HOW TO COMPLETE THIS TASK>
Would you copy the full listing that follows without changing a thing?
^^^^
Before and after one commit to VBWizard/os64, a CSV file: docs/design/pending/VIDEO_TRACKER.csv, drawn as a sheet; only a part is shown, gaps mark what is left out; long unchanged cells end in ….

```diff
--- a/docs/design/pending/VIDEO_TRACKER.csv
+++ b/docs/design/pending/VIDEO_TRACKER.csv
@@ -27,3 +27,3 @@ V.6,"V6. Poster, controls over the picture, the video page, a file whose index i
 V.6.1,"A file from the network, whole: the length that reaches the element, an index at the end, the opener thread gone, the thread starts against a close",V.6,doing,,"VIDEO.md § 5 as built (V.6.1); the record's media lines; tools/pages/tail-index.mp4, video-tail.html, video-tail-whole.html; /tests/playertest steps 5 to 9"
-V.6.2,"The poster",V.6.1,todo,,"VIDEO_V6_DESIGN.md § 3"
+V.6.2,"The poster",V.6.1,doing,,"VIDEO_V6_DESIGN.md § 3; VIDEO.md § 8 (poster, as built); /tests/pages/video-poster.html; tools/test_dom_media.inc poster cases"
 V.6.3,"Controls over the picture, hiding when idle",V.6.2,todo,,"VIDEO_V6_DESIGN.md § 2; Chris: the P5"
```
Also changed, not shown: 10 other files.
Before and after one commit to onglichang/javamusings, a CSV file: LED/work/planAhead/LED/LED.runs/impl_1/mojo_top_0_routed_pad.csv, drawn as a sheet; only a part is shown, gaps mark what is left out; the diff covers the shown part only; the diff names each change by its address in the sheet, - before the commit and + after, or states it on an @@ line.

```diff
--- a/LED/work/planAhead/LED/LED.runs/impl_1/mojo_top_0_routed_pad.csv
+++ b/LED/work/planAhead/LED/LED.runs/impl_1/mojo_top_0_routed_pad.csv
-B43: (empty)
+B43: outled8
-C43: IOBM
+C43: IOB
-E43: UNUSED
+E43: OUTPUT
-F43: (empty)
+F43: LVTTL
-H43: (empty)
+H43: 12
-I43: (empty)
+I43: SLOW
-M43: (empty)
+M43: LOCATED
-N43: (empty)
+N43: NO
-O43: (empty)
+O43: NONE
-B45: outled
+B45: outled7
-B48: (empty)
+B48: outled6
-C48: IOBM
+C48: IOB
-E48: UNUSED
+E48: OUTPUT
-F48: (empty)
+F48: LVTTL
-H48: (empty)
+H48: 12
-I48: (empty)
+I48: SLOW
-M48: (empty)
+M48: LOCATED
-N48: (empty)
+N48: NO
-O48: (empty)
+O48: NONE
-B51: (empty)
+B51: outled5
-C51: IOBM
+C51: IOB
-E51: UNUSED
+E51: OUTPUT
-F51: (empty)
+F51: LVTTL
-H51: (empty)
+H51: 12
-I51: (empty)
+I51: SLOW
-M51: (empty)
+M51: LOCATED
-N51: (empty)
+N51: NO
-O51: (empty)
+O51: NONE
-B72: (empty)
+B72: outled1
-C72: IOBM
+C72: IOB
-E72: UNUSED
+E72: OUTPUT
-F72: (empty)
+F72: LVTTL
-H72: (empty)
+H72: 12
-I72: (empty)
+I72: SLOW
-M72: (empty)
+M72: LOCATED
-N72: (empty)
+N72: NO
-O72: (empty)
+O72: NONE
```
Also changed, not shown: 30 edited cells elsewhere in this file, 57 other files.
^^^^
ANSWER SECTION>
Before and after one commit to VBWizard/os64, a CSV file: docs/design/pending/VIDEO_TRACKER.csv, drawn as a sheet; only a part is shown, gaps mark what is left out; long unchanged cells end in ….

```diff
--- a/docs/design/pending/VIDEO_TRACKER.csv
+++ b/docs/design/pending/VIDEO_TRACKER.csv
@@ -27,3 +27,3 @@ V.6,"V6. Poster, controls over the picture, the video page, a file whose index i
 V.6.1,"A file from the network, whole: the length that reaches the element, an index at the end, the opener thread gone, the thread starts against a close",V.6,doing,,"VIDEO.md § 5 as built (V.6.1); the record's media lines; tools/pages/tail-index.mp4, video-tail.html, video-tail-whole.html; /tests/playertest steps 5 to 9"
-V.6.2,"The poster",V.6.1,todo,,"VIDEO_V6_DESIGN.md § 3"
+V.6.2,"The poster",V.6.1,doing,,"VIDEO_V6_DESIGN.md § 3; VIDEO.md § 8 (poster, as built); /tests/pages/video-poster.html; tools/test_dom_media.inc poster cases"
 V.6.3,"Controls over the picture, hiding when idle",V.6.2,todo,,"VIDEO_V6_DESIGN.md § 2; Chris: the P5"
```
Also changed, not shown: 10 other files.
Before and after one commit to onglichang/javamusings, a CSV file: LED/work/planAhead/LED/LED.runs/impl_1/mojo_top_0_routed_pad.csv, drawn as a sheet; only a part is shown, gaps mark what is left out; the diff covers the shown part only; the diff names each change by its address in the sheet, - before the commit and + after, or states it on an @@ line.

```diff
--- a/LED/work/planAhead/LED/LED.runs/impl_1/mojo_top_0_routed_pad.csv
+++ b/LED/work/planAhead/LED/LED.runs/impl_1/mojo_top_0_routed_pad.csv
-B43: (empty)
+B43: outled8
-C43: IOBM
+C43: IOB
-E43: UNUSED
+E43: OUTPUT
-F43: (empty)
+F43: LVTTL
-H43: (empty)
+H43: 12
-I43: (empty)
+I43: SLOW
-M43: (empty)
+M43: LOCATED
-N43: (empty)
+N43: NO
-O43: (empty)
+O43: NONE
-B45: outled
+B45: outled7
-B48: (empty)
+B48: outled6
-C48: IOBM
+C48: IOB
-E48: UNUSED
+E48: OUTPUT
-F48: (empty)
+F48: LVTTL
-H48: (empty)
+H48: 12
-I48: (empty)
+I48: SLOW
-M48: (empty)
+M48: LOCATED
-N48: (empty)
+N48: NO
-O48: (empty)
+O48: NONE
-B51: (empty)
+B51: outled5
-C51: IOBM
+C51: IOB
-E51: UNUSED
+E51: OUTPUT
-F51: (empty)
+F51: LVTTL
-H51: (empty)
+H51: 12
-I51: (empty)
+I51: SLOW
-M51: (empty)
+M51: LOCATED
-N51: (empty)
+N51: NO
-O51: (empty)
+O51: NONE
-B72: (empty)
+B72: outled1
-C72: IOBM
+C72: IOB
-E72: UNUSED
+E72: OUTPUT
-F72: (empty)
+F72: LVTTL
-H72: (empty)
+H72: 12
-I72: (empty)
+I72: SLOW
-M72: (empty)
+M72: LOCATED
-N72: (empty)
+N72: NO
-O72: (empty)
+O72: NONE
```
Also changed, not shown: 30 edited cells elsewhere in this file, 57 other files.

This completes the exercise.